Sunday, June 10, 2007

Tacit and Explicit Knowledge?

In order to understand the Knowledge Management, we need to understand the two main components or pillars of knowledge, Implicit or Tacit and Explicit Knowledge.

Tacit knowledge is more commonly used term for implicit knowledge. Tacit knowledge is what the expert knows, which is derived from experience and embodies beliefs and values. It is the root or base of generation of new knowledge. The most important aspect of knowledge management is ability to convert the tacit knowledge into explicit knowledge.

Explicit knowledge is represented as document, content which is created with sole purpose of sharing or communicating with another person.

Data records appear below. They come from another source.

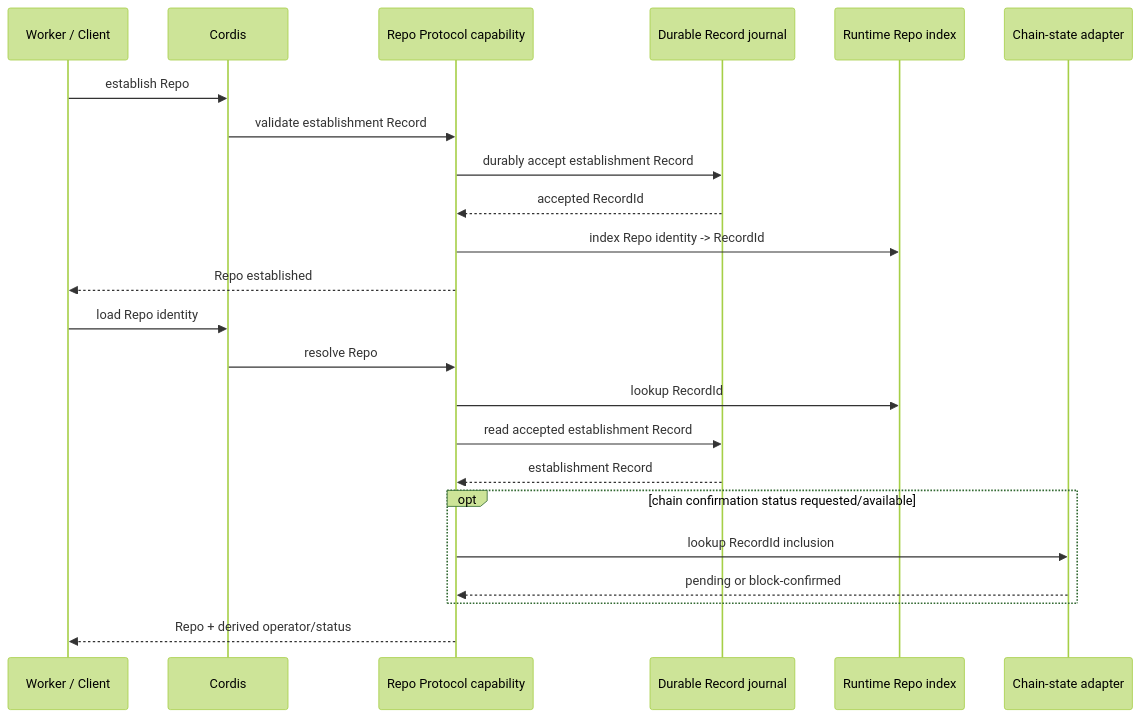
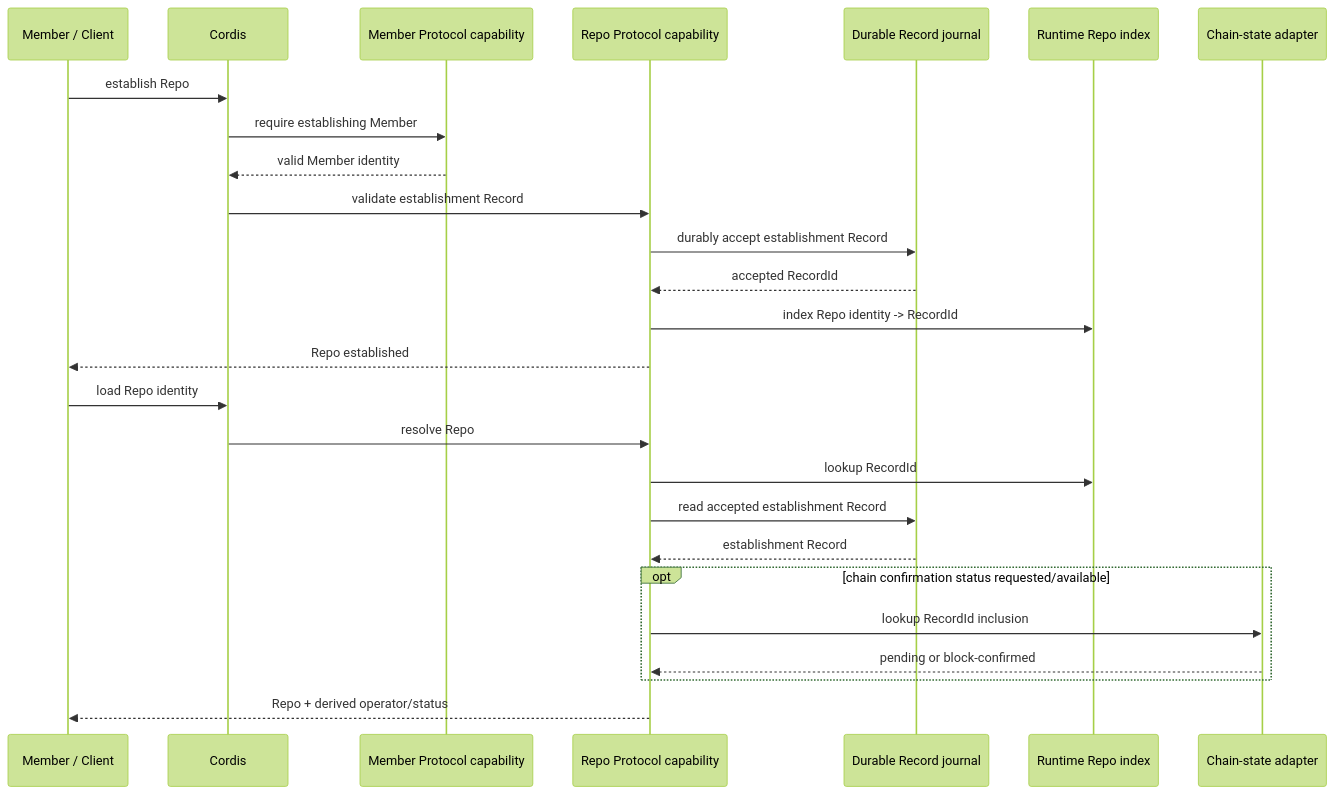
One commit to labourchain/repository changed the third of 5 diagrams in docs/architecture.md. Above: the diagram before and after it, drawn with Mermaid (forest theme). The commit also changed other lines of this file and 7 other files, not shown here.

First line of the commit message:
docs: align Member and Repo protocol composition

````diff
--- a/docs/architecture.md
+++ b/docs/architecture.md
@@ -202,27 +213,30 @@
 ```mermaid
 sequenceDiagram
-    participant Worker as Worker / Client
+    participant Member as Member / Client
     participant Cordis as Cordis
+    participant MemberProtocol as Member Protocol capability
     participant Repo as Repo Protocol capability
     participant Journal as Durable Record journal
     participant Index as Runtime Repo index
     participant Chain as Chain-state adapter
 
-    Worker->>Cordis: establish Repo
+    Member->>Cordis: establish Repo
+    Cordis->>MemberProtocol: require establishing Member
+    MemberProtocol-->>Cordis: valid Member identity
     Cordis->>Repo: validate establishment Record
     Repo->>Journal: durably accept establishment Record
     Journal-->>Repo: accepted RecordId
     Repo->>Index: index Repo identity -> RecordId
-    Repo-->>Worker: Repo established
+    Repo-->>Member: Repo established
 
-    Worker->>Cordis: load Repo identity
+    Member->>Cordis: load Repo identity
     Cordis->>Repo: resolve Repo
     Repo->>Index: lookup RecordId
     Repo->>Journal: read accepted establishment Record
     Journal-->>Repo: establishment Record
     opt chain confirmation status requested/available
         Repo->>Chain: lookup RecordId inclusion
         Chain-->>Repo: pending or block-confirmed
     end
-    Repo-->>Worker: Repo + derived operator/status
+    Repo-->>Member: Repo + derived operator/status
 ```
````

It is knowledge which is coded and stored in some form of repository. The most common form of explicit knowledge are documents, files, images, audios and videos.

Both forms of knowledge are important from knowledge management's perspective and effectiveness.

We will discuss key functional areas of Knowledge Management in subsequent posts. After discussing key functional areas of Knowledge Management, we will come back to the "ability to convert the tacit knowledge into explicit knowledge".

What is data, information, knowledge, wisdom?

Why do we use so many terms for same thing: data, information, knowledge etc? Do all terms have same meaning or are these semantically different terms not understood correctly by majority of people? It would be best if we understand these terms ourselves and then make a decision.

We are talking about four terms: Data, Information, Knowledge and Wisdom.

Data is set of records. Data represents a fact or statement of event, a raw data with no knowledge of relationship. For examples, records of customer.

Information is when we attach semantic to the data. Information wraps understanding of relation in conext of the subject. If we are able to answer on who, what, when, where questions. For example, information about current customers, information about new customers.

Knowledge is when we attach intelligence to the information. If we are able to infer "how" about the information. For example, how many customer have cancelled the accounts in current fiscal year? How many leads were converted into new customers?

Wisdom: philosophical definition says that wisdom consists of making the best use of available knowledge. Wisdom embodies more of an understanding of fundamental principles embodied within the knowledge that are essentially the basis for the knowledge being what it is.

So as we move up from data to wisdom, we go up a level of maturity. We add more semantics and intelligence to add value to raw data to make it more useful.

Then how is Data Management different from Information Management and Knowledge Management. Why are we not talking about Wisdom? Is Wisdom not required in all other aspects?

We will talk deeper into knowledge in subsequent posts and try to understand more about explict and implicit knowledge.